# Exercise instructions
Give the records again exactly, but drop the pictures.

# Given entries
■ ■ ■ ■

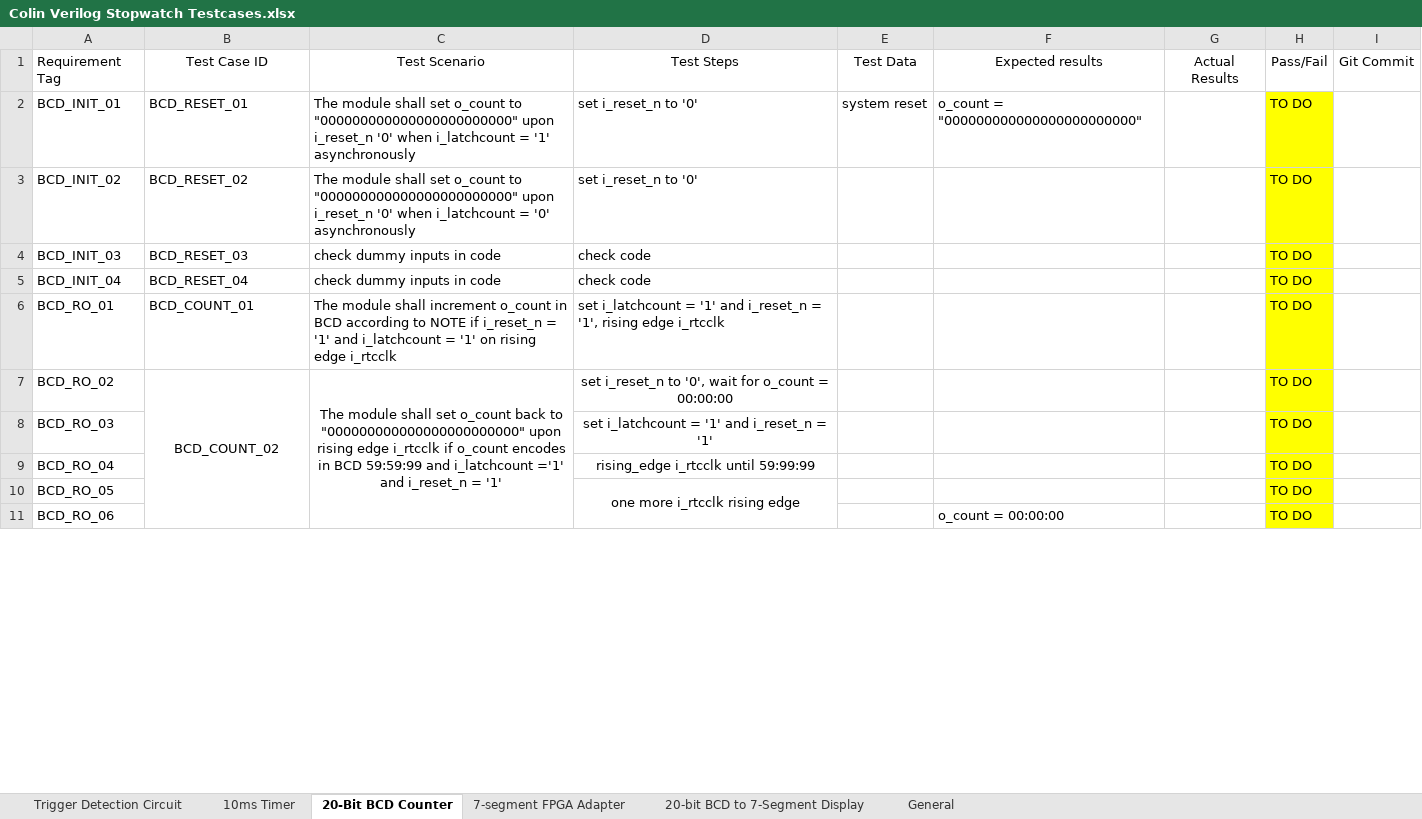
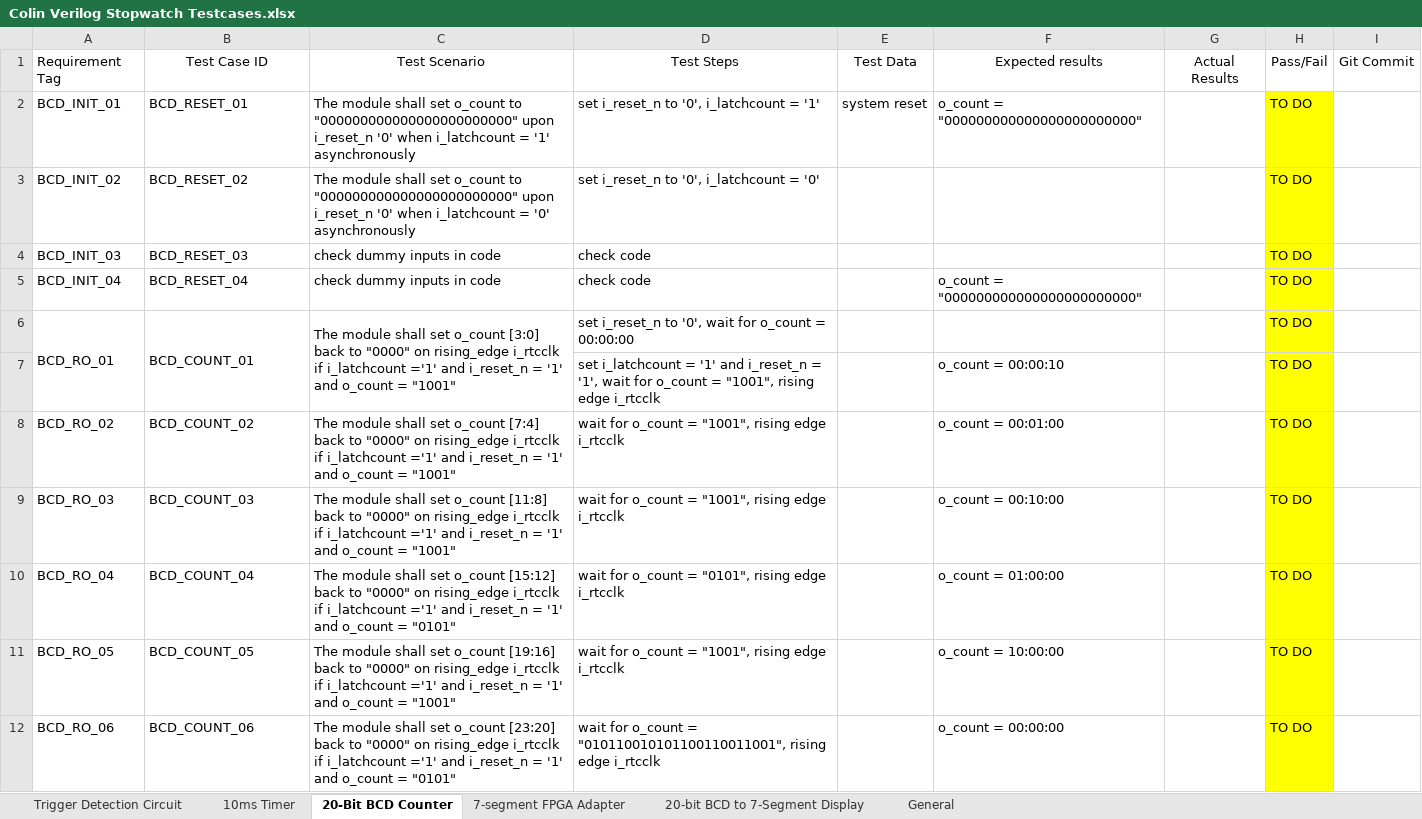
Before and after one commit to ColinFritzLtts/Verilog_Stopwatch, an Excel workbook: Life_Cycle_Data/Testcases/Colin Verilog Stopwatch Testcases.xlsx, sheet 20-Bit BCD Counter, drawn as a sheet; only a part is shown; values as stored, in another font and other column widths than the file's, no borders; removed rows and columns are numbered as before the commit, all else as after; the diff covers the shown part only; the diff names each change by its address in the sheet, - before the commit and + after, or states it on an @@ line.

```diff
--- a/Life_Cycle_Data/Testcases/Colin Verilog Stopwatch Testcases.xlsx (sheet 20-Bit BCD Counter)
+++ b/Life_Cycle_Data/Testcases/Colin Verilog Stopwatch Testcases.xlsx (sheet 20-Bit BCD Counter)
-D2: set i_reset_n to '0'
+D2: set i_reset_n to '0', i_latchcount = '1'
-D3: set i_reset_n to '0'
+D3: set i_reset_n to '0', i_latchcount = '0'
-F5: (empty)
+F5: o_count = "000000000000000000000000"
+A6:A7 merged
+B6:B7 merged
-C6: …module shall increment o_count in BCD according to NOTE if i_reset_n = '1' and i_latchcount = '1' on rising edge i_rtcclk
+C6: …module shall set o_count [3:0] back to "0000" on rising_edge i_rtcclk if i_latchcount ='1' and i_reset_n = '1' and o_count = "1001"
+C6:C7 merged
-D6: set i_latchcount = '1' and i_reset_n = '1', rising edge i_rtcclk
+D6: set i_reset_n to '0', wait for o_count = 00:00:00
+row 7:  |  |  | set i_latchcount = '1' and i_reset_n = '1', wait for o_count = "1001", rising edge i_rtcclk |  | o_count = 00:00:10 |  | TO DO
-B8:D8 alignment: center
+B8:D8 alignment: left
-B7:B11 merged
-C8: …set o_count back to "000000000000000000000000" upon rising edge i_rtcclk if o_count encodes in BCD 59:59:99 and i_latchcount ='1' and i_reset_n = '1'
+C8: …set o_count [7:4] back to "0000" on rising_edge i_rtcclk if i_latchcount ='1' and i_reset_n = '1' and o_count = "1001"
-C7:C11 merged
-D8: set i_reset_n to '0', wait for o_count = 00:00:00
+D8: wait for o_count = "1001", rising edge i_rtcclk
-F8: (empty)
+F8: o_count = 00:01:00
-B9: (empty)
+B9: BCD_COUNT_03
-C9: (empty)
+C9: The module shall set o_count [11:8] back to "0000" on rising_edge i_rtcclk if i_latchcount ='1' and i_reset_n = '1' and o_count = "1001"
-D9: set i_latchcount = '1' and i_reset_n = '1'
+D9: wait for o_count = "1001", rising edge i_rtcclk
-D9:D11 alignment: center
+D9:D11 alignment: left
-F9: (empty)
+F9: o_count = 00:10:00
-B10: (empty)
+B10: BCD_COUNT_04
-C10: (empty)
+C10: The module shall set o_count [15:12] back to "0000" on rising_edge i_rtcclk if i_latchcount ='1' and i_reset_n = '1' and o_count = "0101"
-D10: rising_edge i_rtcclk until 59:99:99
+D10: wait for o_count = "0101", rising edge i_rtcclk
-F10: (empty)
+F10: o_count = 01:00:00
-B11: (empty)
+B11: BCD_COUNT_05
-C11: (empty)
+C11: The module shall set o_count [19:16] back to "0000" on rising_edge i_rtcclk if i_latchcount ='1' and i_reset_n = '1' and o_count = "1001"
-D11: one more i_rtcclk rising edge
+D11: wait for o_count = "1001", rising edge i_rtcclk
-D10:D11 merged
-F11: (empty)
+F11: o_count = 10:00:00
-B12: (empty)
+B12: BCD_COUNT_06
-C12: (empty)
+C12: The module shall set o_count [23:20] back to "0000" on rising_edge i_rtcclk if i_latchcount ='1' and i_reset_n = '1' and o_count = "0101"
-D12: (empty)
+D12: wait for o_count = "010110010101100110011001", rising edge i_rtcclk
```
Also changed, not shown: 2 added rows, 9 edited cells, cell formats and merged cells elsewhere in this sheet, 2 other files.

■ ■ ■ ■

# Solution to this problem
Before and after one commit to ColinFritzLtts/Verilog_Stopwatch, an Excel workbook: Life_Cycle_Data/Testcases/Colin Verilog Stopwatch Testcases.xlsx, sheet 20-Bit BCD Counter, drawn as a sheet; only a part is shown; values as stored, in another font and other column widths than the file's, no borders; removed rows and columns are numbered as before the commit, all else as after; the diff covers the shown part only; the diff names each change by its address in the sheet, - before the commit and + after, or states it on an @@ line.

```diff
--- a/Life_Cycle_Data/Testcases/Colin Verilog Stopwatch Testcases.xlsx (sheet 20-Bit BCD Counter)
+++ b/Life_Cycle_Data/Testcases/Colin Verilog Stopwatch Testcases.xlsx (sheet 20-Bit BCD Counter)
-D2: set i_reset_n to '0'
+D2: set i_reset_n to '0', i_latchcount = '1'
-D3: set i_reset_n to '0'
+D3: set i_reset_n to '0', i_latchcount = '0'
-F5: (empty)
+F5: o_count = "000000000000000000000000"
+A6:A7 merged
+B6:B7 merged
-C6: …module shall increment o_count in BCD according to NOTE if i_reset_n = '1' and i_latchcount = '1' on rising edge i_rtcclk
+C6: …module shall set o_count [3:0] back to "0000" on rising_edge i_rtcclk if i_latchcount ='1' and i_reset_n = '1' and o_count = "1001"
+C6:C7 merged
-D6: set i_latchcount = '1' and i_reset_n = '1', rising edge i_rtcclk
+D6: set i_reset_n to '0', wait for o_count = 00:00:00
+row 7:  |  |  | set i_latchcount = '1' and i_reset_n = '1', wait for o_count = "1001", rising edge i_rtcclk |  | o_count = 00:00:10 |  | TO DO
-B8:D8 alignment: center
+B8:D8 alignment: left
-B7:B11 merged
-C8: …set o_count back to "000000000000000000000000" upon rising edge i_rtcclk if o_count encodes in BCD 59:59:99 and i_latchcount ='1' and i_reset_n = '1'
+C8: …set o_count [7:4] back to "0000" on rising_edge i_rtcclk if i_latchcount ='1' and i_reset_n = '1' and o_count = "1001"
-C7:C11 merged
-D8: set i_reset_n to '0', wait for o_count = 00:00:00
+D8: wait for o_count = "1001", rising edge i_rtcclk
-F8: (empty)
+F8: o_count = 00:01:00
-B9: (empty)
+B9: BCD_COUNT_03
-C9: (empty)
+C9: The module shall set o_count [11:8] back to "0000" on rising_edge i_rtcclk if i_latchcount ='1' and i_reset_n = '1' and o_count = "1001"
-D9: set i_latchcount = '1' and i_reset_n = '1'
+D9: wait for o_count = "1001", rising edge i_rtcclk
-D9:D11 alignment: center
+D9:D11 alignment: left
-F9: (empty)
+F9: o_count = 00:10:00
-B10: (empty)
+B10: BCD_COUNT_04
-C10: (empty)
+C10: The module shall set o_count [15:12] back to "0000" on rising_edge i_rtcclk if i_latchcount ='1' and i_reset_n = '1' and o_count = "0101"
-D10: rising_edge i_rtcclk until 59:99:99
+D10: wait for o_count = "0101", rising edge i_rtcclk
-F10: (empty)
+F10: o_count = 01:00:00
-B11: (empty)
+B11: BCD_COUNT_05
-C11: (empty)
+C11: The module shall set o_count [19:16] back to "0000" on rising_edge i_rtcclk if i_latchcount ='1' and i_reset_n = '1' and o_count = "1001"
-D11: one more i_rtcclk rising edge
+D11: wait for o_count = "1001", rising edge i_rtcclk
-D10:D11 merged
-F11: (empty)
+F11: o_count = 10:00:00
-B12: (empty)
+B12: BCD_COUNT_06
-C12: (empty)
+C12: The module shall set o_count [23:20] back to "0000" on rising_edge i_rtcclk if i_latchcount ='1' and i_reset_n = '1' and o_count = "0101"
-D12: (empty)
+D12: wait for o_count = "010110010101100110011001", rising edge i_rtcclk
```
Also changed, not shown: 2 added rows, 9 edited cells, cell formats and merged cells elsewhere in this sheet, 2 other files.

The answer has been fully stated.